Movement of the transducer 10 and/or the tissue of the patient may result in movement artifacts, such as background noise, speckle, clutter (associated with color), and smearing background color. For example, moving the transducer 10 on the patient surface creates a spatial shift in the received scan data. Scan data is received later in time, so the time needs to be corrected. Therefore, the global movement of the scan lines of planes must be estimated and corrected.
In another embodiment, a finite impulse response (FIR) filter having coefficients may be used. The first filter 250 comprises coefficients. The implementation of the first filter 250 is reversed, such as by mirroring coefficients, to create the second filter 252.
The first and second filters 250 and 252 may be applied on a pixel by pixel basis, a scan line by scan line basis, or to subsets of scan lines. In addition, global clutter filtering may be used to estimate global movement of each scan plane 202-210 and 222-230. It should be noted that additional weighting within the filter or kernel may be added and/or adjusted to compensate for the shifting of data due to the scanning motion.
Thus, as shown in
In the exemplary embodiment shown in
The user may define at least one slice of interest 274 through the anatomy of interest 276 on the first image 270 with the user input 120 (shown in
The update rate of the second image 272 may be limited by the time required to scan from a beginning 286 to an end 288 of the slice of interest, or by the orientation of the slice of interest 274 with respect to the scan planes 202-210 (shown in
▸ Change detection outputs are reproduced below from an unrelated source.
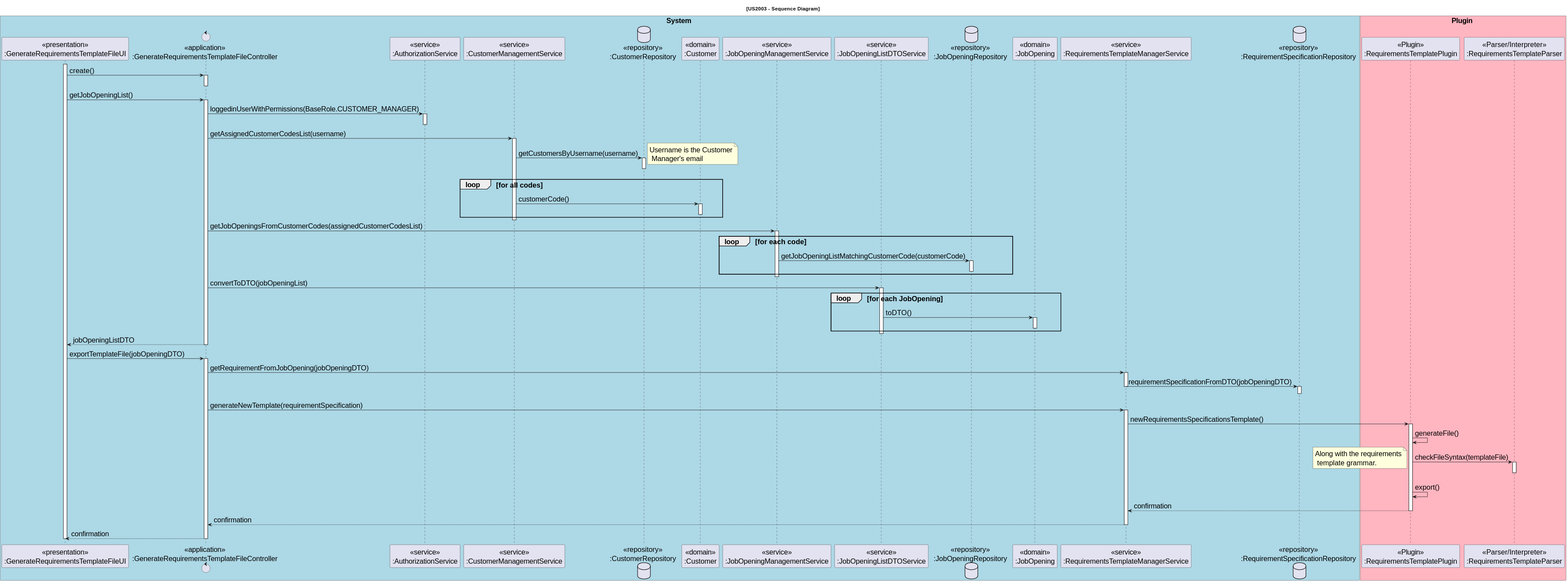
This is docs/sb_us_2003/US2003_SD/US2003_SD.svg from rita-barbosa/LAPR4-2324, a PlantUML export, as it was before one commit.
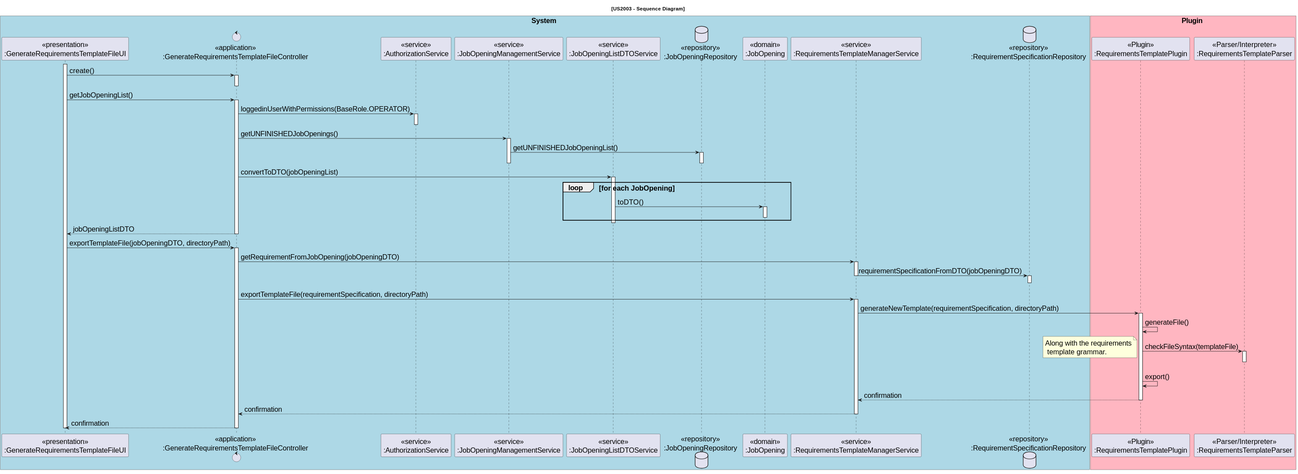
Above is the later version.

Commit message:
docs: US2003 design diagram update

Change to the diagram source:
```diff
@@ -7,9 +7,6 @@
 participant "<<presentation>>\n:GenerateRequirementsTemplateFileUI" as UI
 control "<<application>>\n:GenerateRequirementsTemplateFileController" as CTRL
 participant "<<service>>\n:AuthorizationService" as AuthSvc
-participant "<<service>>\n:CustomerManagementService" as CustomerManagement
-database "<<repository>>\n:CustomerRepository" as CustomerRepository
-participant "<<domain>>\n:Customer" as Customer
 participant "<<service>>\n:JobOpeningManagementService" as JobManagement
 participant "<<service>>\n:JobOpeningListDTOService" as JobOpeningListDTO
 database "<<repository>>\n:JobOpeningRepository" as JobOpeningRepository
@@ -33,33 +30,17 @@
 UI -> CTRL : getJobOpeningList()
 activate CTRL
 
-    CTRL -> AuthSvc : loggedinUserWithPermissions(BaseRole.CUSTOMER_MANAGER)
+    CTRL -> AuthSvc : loggedinUserWithPermissions(BaseRole.OPERATOR)
     activate AuthSvc
     deactivate AuthSvc
 
-    CTRL -> CustomerManagement : getAssignedCustomerCodesList(username)
-    activate CustomerManagement
+    CTRL -> JobManagement : getUNFINISHEDJobOpenings()
+    activate JobManagement
 
-        CustomerManagement -> CustomerRepository : getCustomersByUsername(username)
-        note right: Username is the Customer\n Manager's email
-        activate CustomerRepository
-        deactivate CustomerRepository
-
-        loop for all codes
-            CustomerManagement -> Customer : customerCode()
-            activate Customer
-            deactivate Customer
-        end loop
-
-    deactivate CustomerManagement
-
-    CTRL -> JobManagement : getJobOpeningsFromCustomerCodes(assignedCustomerCodesList)
-    activate JobManagement
-        loop for each code
-        JobManagement -> JobOpeningRepository : getJobOpeningListMatchingCustomerCode(customerCode)
+        JobManagement -> JobOpeningRepository : getUNFINISHEDJobOpeningList()
         activate JobOpeningRepository
         deactivate JobOpeningRepository
-        end loop
+
     deactivate JobManagement
 
 CTRL -> JobOpeningListDTO : convertToDTO(jobOpeningList)
@@ -75,8 +56,7 @@
 CTRL --> UI : jobOpeningListDTO
 deactivate CTRL
 
-
-UI -> CTRL : exportTemplateFile(jobOpeningDTO)
+UI -> CTRL : exportTemplateFile(jobOpeningDTO, directoryPath)
 
 activate CTRL
 
@@ -91,10 +71,10 @@
 deactivate ReqRep
 
 
-    CTRL -> Manager : generateNewTemplate(requirementSpecification)
+    CTRL -> Manager : exportTemplateFile(requirementSpecification, directoryPath)
     activate Manager
 
-        Manager -> Plugin : newRequirementsSpecificationsTemplate()
+        Manager -> Plugin : generateNewTemplate(requirementSpecification, directoryPath)
     activate Plugin
 
         Plugin -> Plugin : generateFile()
```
Alternatively, the slice of interest 274 may be displayed automatically in an arbitrary position on the first image 270, and the second image 272 is displayed based on the arbitrary position of the slice of interest 274. The user then may rotate and change the location, thickness, and the like, of the slice of interest 274 with user input 120. It should be noted that scan data outside the slice of interest 274 may be disregarded so that the data is not saved or processed.
The second image 282 illustrates an anatomic M-mode scan based on one or more lines 284 defined on the first image 280. As previously discussed, the lines 284 may be defined by the user once the first image 280 is displayed, or may be automatically displayed and then moved to the desired location by the user.
As the lines 284 are defined on the first image 280, the processor 116 (shown in
For example, as shown in
While the invention has been described in terms of various specific embodiments, those skilled in the art will recognize that the invention can be practiced with modification within the spirit and scope of the claims.